* _Your assignment_
Every picture is to be removed, and all the data is to be copied exactly.

Data extracted from a collection
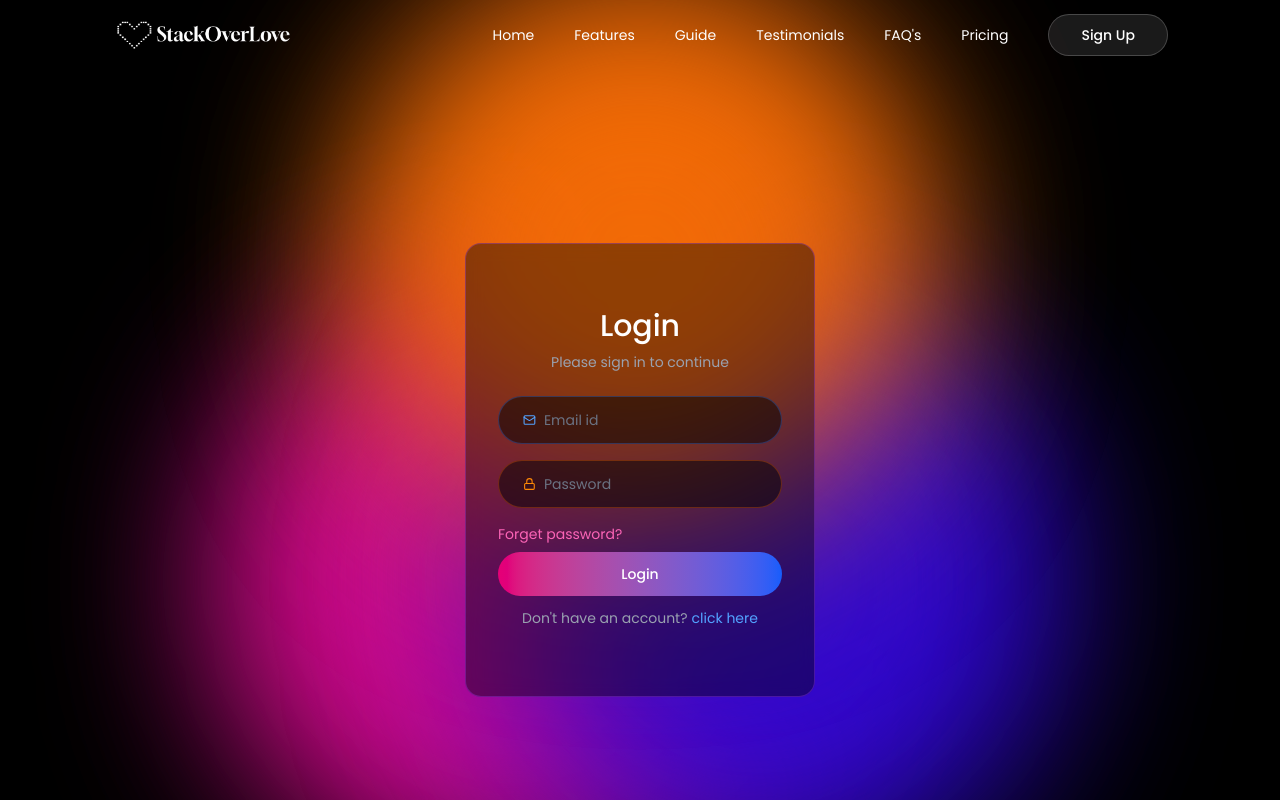
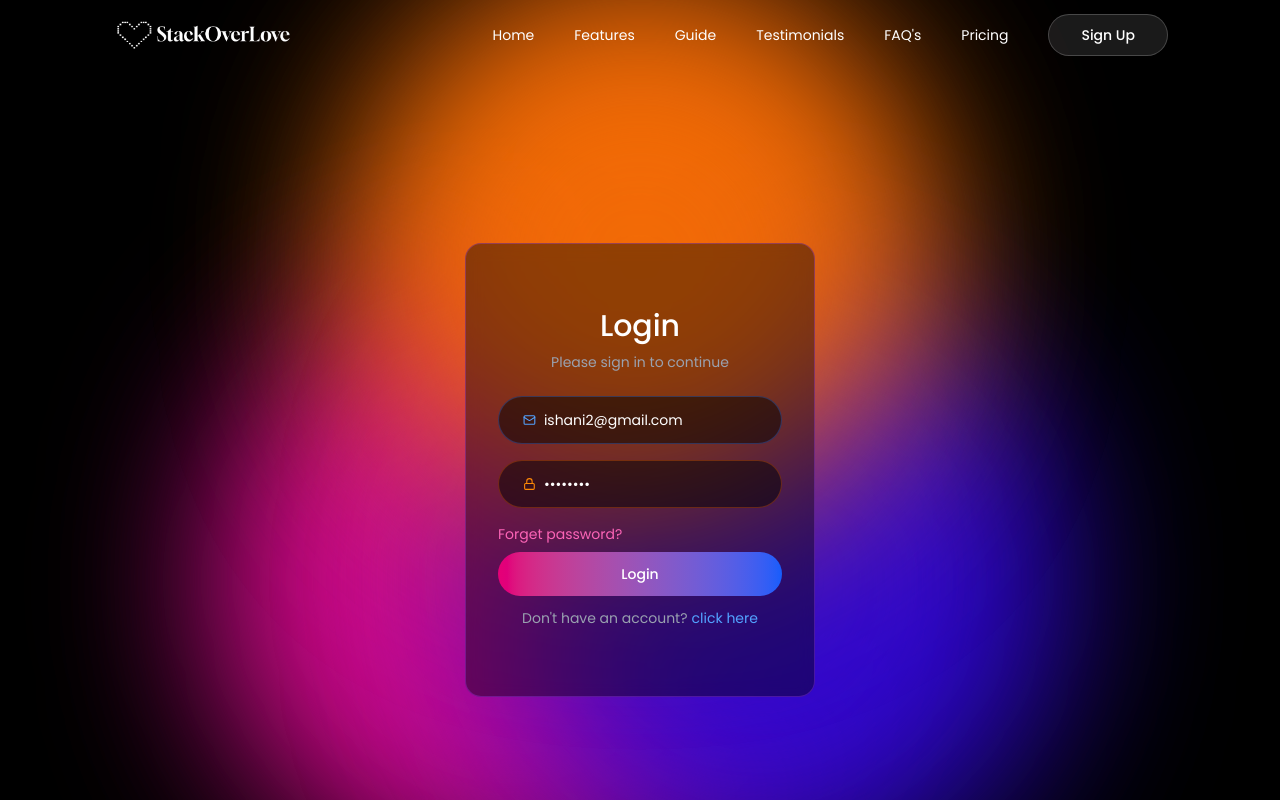
Before and after one commit to Sahilbhardwajjj/StackOverLove-client, a React (Vite) app: page /#/login in a window 1280 px wide. Shown: the top 800 px of the page. Built offline with nearby package versions, Linux system fonts and the light colour scheme.

Commit message:
changed login form

```diff
--- a/src/pages/Login.jsx
+++ b/src/pages/Login.jsx
@@ -11,8 +11,8 @@ const Login = () => {
   const dispatch = useDispatch();
 
   const [formData, setFormData] = useState({
-    email: "",
-    password: "",
+    email: "ishani2@gmail.com",
+    password: "Demo@123",
   });
 
   const [error, setError] = useState("");
```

* _Task response_
Before and after one commit to Sahilbhardwajjj/StackOverLove-client, a React (Vite) app: page /#/login in a window 1280 px wide. Shown: the top 800 px of the page. Built offline with nearby package versions, Linux system fonts and the light colour scheme.

Commit message:
changed login form

```diff
--- a/src/pages/Login.jsx
+++ b/src/pages/Login.jsx
@@ -11,8 +11,8 @@ const Login = () => {
   const dispatch = useDispatch();
 
   const [formData, setFormData] = useState({
-    email: "",
-    password: "",
+    email: "ishani2@gmail.com",
+    password: "Demo@123",
   });
 
   const [error, setError] = useState("");
```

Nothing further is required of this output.